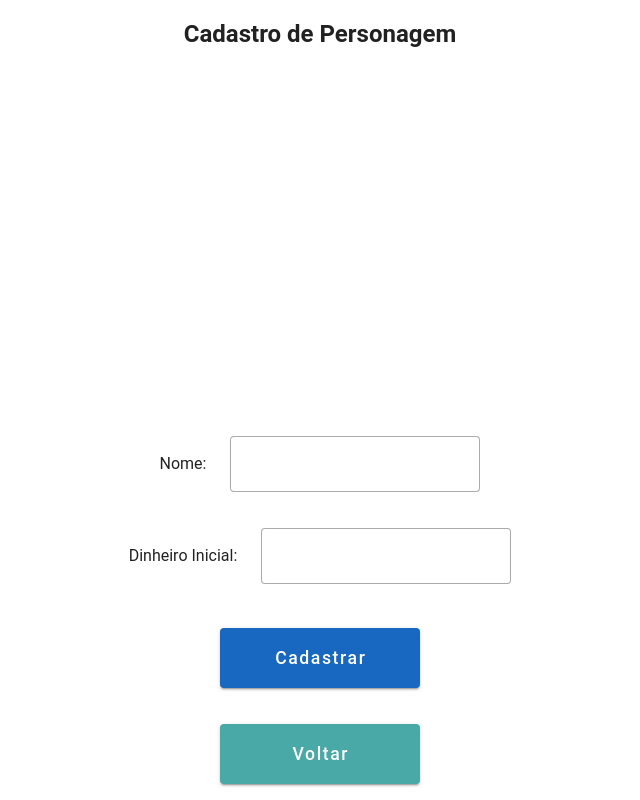
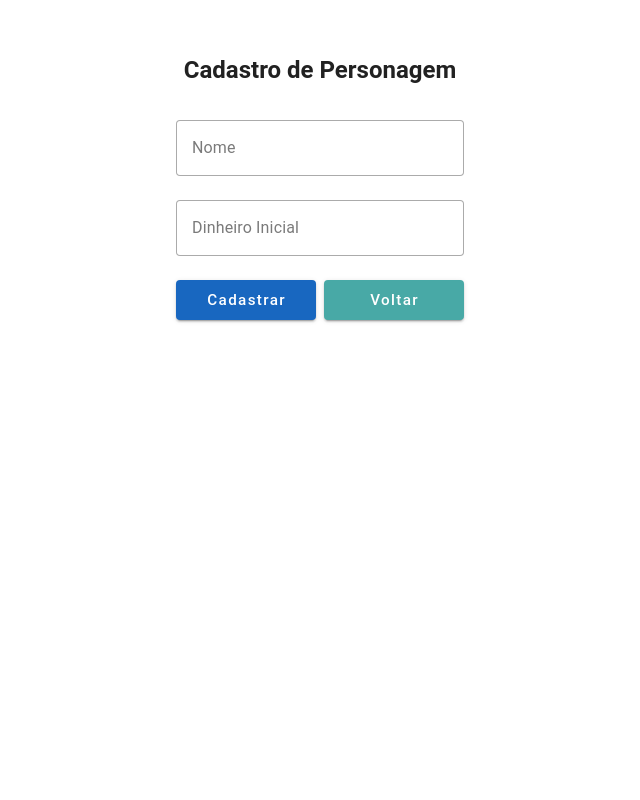
Before and after one commit to LLinden/babaggins, a Vue app in the folder front/: page /cadastrar-personagem in a window 1280 px wide. Shown: the whole page, without its empty margins (320-960 px from the left). Built offline with nearby package versions, Linux system fonts and the light colour scheme.

Commit message:
Corrigido: ajustes de gerais em  estilo

```diff
--- a/front/src/views/CadastroItemView.vue
+++ b/front/src/views/CadastroItemView.vue
@@ -9,42 +9,37 @@
         <v-form v-model="valid" @submit.prevent="cadastrarItem">
             <v-row justify="center">
                 <v-col cols="12">
-                    <v-text-field class="input-field" label="Nome do item" v-model="nome" :rules="nomeRules" maxlength="50"
-                        hide-details="auto" dense variant="outlined"/>
+                    <v-text-field class="input-field" label="Nome do item" v-model="nome" :rules="nomeRules"
+                        maxlength="50" hide-details="auto" dense variant="outlined" />
                 </v-col>
             </v-row>
 
             <v-row justify="center">
                 <v-col cols="12">
-                    <v-text-field class="input-field" label="Descrição" v-model="descricao" :rules="descricaoRules" maxlength="250"
-                        hide-details="auto" dense variant="outlined"/>
+                    <v-text-field class="input-field" label="Descrição" v-model="descricao" :rules="descricaoRules"
+                        maxlength="250" hide-details="auto" dense variant="outlined" />
                 </v-col>
             </v-row>
 
             <v-row justify="center">
                 <v-col cols="12">
-                    <v-text-field class="input-field" label="Quantidade" v-model="quantidade" :rules="quantidadeRules" maxlength="50"
-                        hide-details="auto" dense variant="outlined"/>
+                    <v-text-field class="input-field" label="Quantidade" v-model="quantidade" :rules="quantidadeRules"
+                        maxlength="50" hide-details="auto" dense variant="outlined" />
                 </v-col>
             </v-row>
 
             <v-row justify="center">
                 <v-col cols="12">
                     <v-text-field class="input-field" label="Personagem" v-model="personagem" :rules="personagemRules"
-                        maxlength="50" hide-details="auto" dense variant="outlined"/>
+                        maxlength="50" hide-details="auto" dense variant="outlined" />
                 </v-col>
             </v-row>
 
             <v-row justify="center" class="mb-3">
-                <v-col cols="auto">
+                <v-col cols="auto" class="d-flex" style="gap: 8px;">
                     <v-btn color="primary" class="form-button" outlined type="submit">
                         Cadastrar
                     </v-btn>
-                </v-col>
-            </v-row>
-
-            <v-row justify="center">
-                <v-col cols="auto">
                     <v-btn color="secondary" class="form-button" outlined @click="voltar">
                         Voltar
                     </v-btn>
@@ -124,9 +119,10 @@ async function cadastrarItem() {
 }
 
 .form-button {
-    min-width: 200px;
-    min-height: 60px;
-    font-size: 1.1rem;
+    min-width: 140px;
+    min-height: 40px;
+    font-size: 0.95rem;
     text-transform: none;
+    padding: 6px 12px;
 }
 </style>
--- a/front/src/views/CadastroPersonagemView.vue
+++ b/front/src/views/CadastroPersonagemView.vue
@@ -1,69 +1,32 @@
 <template>
-  <v-container class="fill-height d-flex flex-column align-center justify-center">
-    <v-row justify="center" class="mb-6">
+  <v-container class="fill-height d-flex flex-column align-center justify-start pt-10">
+    <v-row justify="center" class="mb-2">
       <v-col cols="12" class="text-center">
         <h2>Cadastro de Personagem</h2>
       </v-col>
     </v-row>
 
     <v-form v-model="valid" @submit.prevent="cadastrarPersonagem">
-      <v-row class="align-center mb-3" justify="center">
-        <v-col cols="auto">
-          <label for="nome">Nome:</label>
-        </v-col>
-        <v-col cols="auto">
-          <v-text-field
-            id="nome"
-            v-model="nome"
-            :rules="nomeRules"
-            maxlength="50"
-            hide-details="auto"
-            dense
-            variant="outlined"
-            class="input-field"
-          />
+      <v-row justify="center">
+        <v-col cols="12" class="mx-auto" style="max-width: 500px;">
+          <v-text-field label="Nome" v-model="nome" :rules="nomeRules" maxlength="50" hide-details="auto" dense
+            variant="outlined" class="input-field" />
         </v-col>
       </v-row>
 
-      <v-row class="align-center mb-5" justify="center">
-        <v-col cols="auto">
-          <label for="dinheiro">Dinheiro Inicial:</label>
-        </v-col>
-        <v-col cols="auto">
-          <v-text-field
-            id="dinheiro"
-            v-model="dinheiro"
-            :rules="dinheiroRules"
-            maxlength="50"
-            hide-details="auto"
-            dense
-            variant="outlined"
-            class="input-field"
-          />
+      <v-row justify="center">
+        <v-col cols="12" class="mx-auto" style="max-width: 500px;">
+          <v-text-field label="Dinheiro Inicial" v-model="dinheiro" :rules="dinheiroRules" maxlength="50"
+            hide-details="auto" dense variant="outlined" class="input-field" />
         </v-col>
       </v-row>
 
       <v-row justify="center" class="mb-2">
-        <v-col cols="auto">
-          <v-btn
-            color="primary"
-            class="form-button"
-            outlined
-            type="submit"
-          >
+        <v-col cols="auto" class="d-flex" style="gap: 8px;">
+          <v-btn color="primary" class="form-button" outlined type="submit">
             Cadastrar
           </v-btn>
-        </v-col>
-      </v-row>
-
-      <v-row justify="center">
-        <v-col cols="auto">
-          <v-btn
-            color="secondary"
-            class="form-button"
-            outlined
-            @click="voltar"
-          >
+          <v-btn color="secondary" class="form-button" outlined @click="voltar">
             Voltar
           </v-btn>
         </v-col>
@@ -117,13 +80,19 @@ async function cadastrarPersonagem() {
 
 <style scoped>
 .input-field {
-  width: 250px;
+  width: 100%;
 }
 
 .form-button {
-  min-width: 200px;
-  min-height: 60px;
-  font-size: 1.1rem;
+  min-width: 140px;
+  min-height: 40px;
+  font-size: 0.95rem;
   text-transform: none;
+  padding: 6px 12px;
+}
+
+.v-row {
+  flex: none;
+  margin-top: 0px;
 }
 </style>
--- a/front/src/views/MeuPersonagemView.vue
+++ b/front/src/views/MeuPersonagemView.vue
@@ -13,13 +13,11 @@
             </v-col>
         </v-row>
 
-        <v-row justify="center" class="mb-4" align="center" dense>
-            <v-col cols="auto" class="pr-2">
+        <v-row justify="center">
+            <v-col cols="auto" class="d-flex" style="gap: 8px;">
                 <v-btn color="primary" class="button" @click="buscarPersonagem">
                     Buscar
                 </v-btn>
-            </v-col>
-            <v-col cols="auto" class="pl-2">
                 <v-btn color="secondary" class="button" @click="voltar">
                     Voltar
                 </v-btn>
@@ -42,7 +40,7 @@
                         <ul class="indent-list">
                             <li v-for="item in itens" :key="item.id">
                                 Nome: {{ item.nome_item }}, Quantidade: {{ item.quantidade }}, Descrição: {{
-                                item.descricao }}
+                                    item.descricao }}
                                 <v-icon color="green" class="ml-2 cursor-pointer"
                                     @click="aumentarQuantidade(item)">mdi-plus-circle</v-icon>
                                 <v-icon color="red" class="ml-2 cursor-pointer"
@@ -248,18 +246,21 @@ async function aumentarQuantidade(item) {
 <style scoped>
 .button {
     min-width: 140px;
-    min-height: 50px;
-    font-size: 1rem;
+    min-height: 40px;
+    font-size: 0.95rem;
     text-transform: none;
-    padding: 8px 12px;
+    padding: 6px 12px;
 }
 
 .indent-list {
     padding-left: 1.5rem;
-    /* ou 24px */
     list-style-type: disc;
     margin-top: 0;
     margin-bottom: 0;
+}
+
+.v-row {
+    flex: none;
 }
 
 .v-row>.v-col {
```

◆ **WHAT YOU WILL DO**
Apart from the pictures, every line above must be repeated exactly.

◆ **SOLUTION TO THE EXERCISE**
Before and after one commit to LLinden/babaggins, a Vue app in the folder front/: page /cadastrar-personagem in a window 1280 px wide. Shown: the whole page, without its empty margins (320-960 px from the left). Built offline with nearby package versions, Linux system fonts and the light colour scheme.

Commit message:
Corrigido: ajustes de gerais em  estilo

```diff
--- a/front/src/views/CadastroItemView.vue
+++ b/front/src/views/CadastroItemView.vue
@@ -9,42 +9,37 @@
         <v-form v-model="valid" @submit.prevent="cadastrarItem">
             <v-row justify="center">
                 <v-col cols="12">
-                    <v-text-field class="input-field" label="Nome do item" v-model="nome" :rules="nomeRules" maxlength="50"
-                        hide-details="auto" dense variant="outlined"/>
+                    <v-text-field class="input-field" label="Nome do item" v-model="nome" :rules="nomeRules"
+                        maxlength="50" hide-details="auto" dense variant="outlined" />
                 </v-col>
             </v-row>
 
             <v-row justify="center">
                 <v-col cols="12">
-                    <v-text-field class="input-field" label="Descrição" v-model="descricao" :rules="descricaoRules" maxlength="250"
-                        hide-details="auto" dense variant="outlined"/>
+                    <v-text-field class="input-field" label="Descrição" v-model="descricao" :rules="descricaoRules"
+                        maxlength="250" hide-details="auto" dense variant="outlined" />
                 </v-col>
             </v-row>
 
             <v-row justify="center">
                 <v-col cols="12">
-                    <v-text-field class="input-field" label="Quantidade" v-model="quantidade" :rules="quantidadeRules" maxlength="50"
-                        hide-details="auto" dense variant="outlined"/>
+                    <v-text-field class="input-field" label="Quantidade" v-model="quantidade" :rules="quantidadeRules"
+                        maxlength="50" hide-details="auto" dense variant="outlined" />
                 </v-col>
             </v-row>
 
             <v-row justify="center">
                 <v-col cols="12">
                     <v-text-field class="input-field" label="Personagem" v-model="personagem" :rules="personagemRules"
-                        maxlength="50" hide-details="auto" dense variant="outlined"/>
+                        maxlength="50" hide-details="auto" dense variant="outlined" />
                 </v-col>
             </v-row>
 
             <v-row justify="center" class="mb-3">
-                <v-col cols="auto">
+                <v-col cols="auto" class="d-flex" style="gap: 8px;">
                     <v-btn color="primary" class="form-button" outlined type="submit">
                         Cadastrar
                     </v-btn>
-                </v-col>
-            </v-row>
-
-            <v-row justify="center">
-                <v-col cols="auto">
                     <v-btn color="secondary" class="form-button" outlined @click="voltar">
                         Voltar
                     </v-btn>
@@ -124,9 +119,10 @@ async function cadastrarItem() {
 }
 
 .form-button {
-    min-width: 200px;
-    min-height: 60px;
-    font-size: 1.1rem;
+    min-width: 140px;
+    min-height: 40px;
+    font-size: 0.95rem;
     text-transform: none;
+    padding: 6px 12px;
 }
 </style>
--- a/front/src/views/CadastroPersonagemView.vue
+++ b/front/src/views/CadastroPersonagemView.vue
@@ -1,69 +1,32 @@
 <template>
-  <v-container class="fill-height d-flex flex-column align-center justify-center">
-    <v-row justify="center" class="mb-6">
+  <v-container class="fill-height d-flex flex-column align-center justify-start pt-10">
+    <v-row justify="center" class="mb-2">
       <v-col cols="12" class="text-center">
         <h2>Cadastro de Personagem</h2>
       </v-col>
     </v-row>
 
     <v-form v-model="valid" @submit.prevent="cadastrarPersonagem">
-      <v-row class="align-center mb-3" justify="center">
-        <v-col cols="auto">
-          <label for="nome">Nome:</label>
-        </v-col>
-        <v-col cols="auto">
-          <v-text-field
-            id="nome"
-            v-model="nome"
-            :rules="nomeRules"
-            maxlength="50"
-            hide-details="auto"
-            dense
-            variant="outlined"
-            class="input-field"
-          />
+      <v-row justify="center">
+        <v-col cols="12" class="mx-auto" style="max-width: 500px;">
+          <v-text-field label="Nome" v-model="nome" :rules="nomeRules" maxlength="50" hide-details="auto" dense
+            variant="outlined" class="input-field" />
         </v-col>
       </v-row>
 
-      <v-row class="align-center mb-5" justify="center">
-        <v-col cols="auto">
-          <label for="dinheiro">Dinheiro Inicial:</label>
-        </v-col>
-        <v-col cols="auto">
-          <v-text-field
-            id="dinheiro"
-            v-model="dinheiro"
-            :rules="dinheiroRules"
-            maxlength="50"
-            hide-details="auto"
-            dense
-            variant="outlined"
-            class="input-field"
-          />
+      <v-row justify="center">
+        <v-col cols="12" class="mx-auto" style="max-width: 500px;">
+          <v-text-field label="Dinheiro Inicial" v-model="dinheiro" :rules="dinheiroRules" maxlength="50"
+            hide-details="auto" dense variant="outlined" class="input-field" />
         </v-col>
       </v-row>
 
       <v-row justify="center" class="mb-2">
-        <v-col cols="auto">
-          <v-btn
-            color="primary"
-            class="form-button"
-            outlined
-            type="submit"
-          >
+        <v-col cols="auto" class="d-flex" style="gap: 8px;">
+          <v-btn color="primary" class="form-button" outlined type="submit">
             Cadastrar
           </v-btn>
-        </v-col>
-      </v-row>
-
-      <v-row justify="center">
-        <v-col cols="auto">
-          <v-btn
-            color="secondary"
-            class="form-button"
-            outlined
-            @click="voltar"
-          >
+          <v-btn color="secondary" class="form-button" outlined @click="voltar">
             Voltar
           </v-btn>
         </v-col>
@@ -117,13 +80,19 @@ async function cadastrarPersonagem() {
 
 <style scoped>
 .input-field {
-  width: 250px;
+  width: 100%;
 }
 
 .form-button {
-  min-width: 200px;
-  min-height: 60px;
-  font-size: 1.1rem;
+  min-width: 140px;
+  min-height: 40px;
+  font-size: 0.95rem;
   text-transform: none;
+  padding: 6px 12px;
+}
+
+.v-row {
+  flex: none;
+  margin-top: 0px;
 }
 </style>
--- a/front/src/views/MeuPersonagemView.vue
+++ b/front/src/views/MeuPersonagemView.vue
@@ -13,13 +13,11 @@
             </v-col>
         </v-row>
 
-        <v-row justify="center" class="mb-4" align="center" dense>
-            <v-col cols="auto" class="pr-2">
+        <v-row justify="center">
+            <v-col cols="auto" class="d-flex" style="gap: 8px;">
                 <v-btn color="primary" class="button" @click="buscarPersonagem">
                     Buscar
                 </v-btn>
-            </v-col>
-            <v-col cols="auto" class="pl-2">
                 <v-btn color="secondary" class="button" @click="voltar">
                     Voltar
                 </v-btn>
@@ -42,7 +40,7 @@
                         <ul class="indent-list">
                             <li v-for="item in itens" :key="item.id">
                                 Nome: {{ item.nome_item }}, Quantidade: {{ item.quantidade }}, Descrição: {{
-                                item.descricao }}
+                                    item.descricao }}
                                 <v-icon color="green" class="ml-2 cursor-pointer"
                                     @click="aumentarQuantidade(item)">mdi-plus-circle</v-icon>
                                 <v-icon color="red" class="ml-2 cursor-pointer"
@@ -248,18 +246,21 @@ async function aumentarQuantidade(item) {
 <style scoped>
 .button {
     min-width: 140px;
-    min-height: 50px;
-    font-size: 1rem;
+    min-height: 40px;
+    font-size: 0.95rem;
     text-transform: none;
-    padding: 8px 12px;
+    padding: 6px 12px;
 }
 
 .indent-list {
     padding-left: 1.5rem;
-    /* ou 24px */
     list-style-type: disc;
     margin-top: 0;
     margin-bottom: 0;
+}
+
+.v-row {
+    flex: none;
 }
 
 .v-row>.v-col {
```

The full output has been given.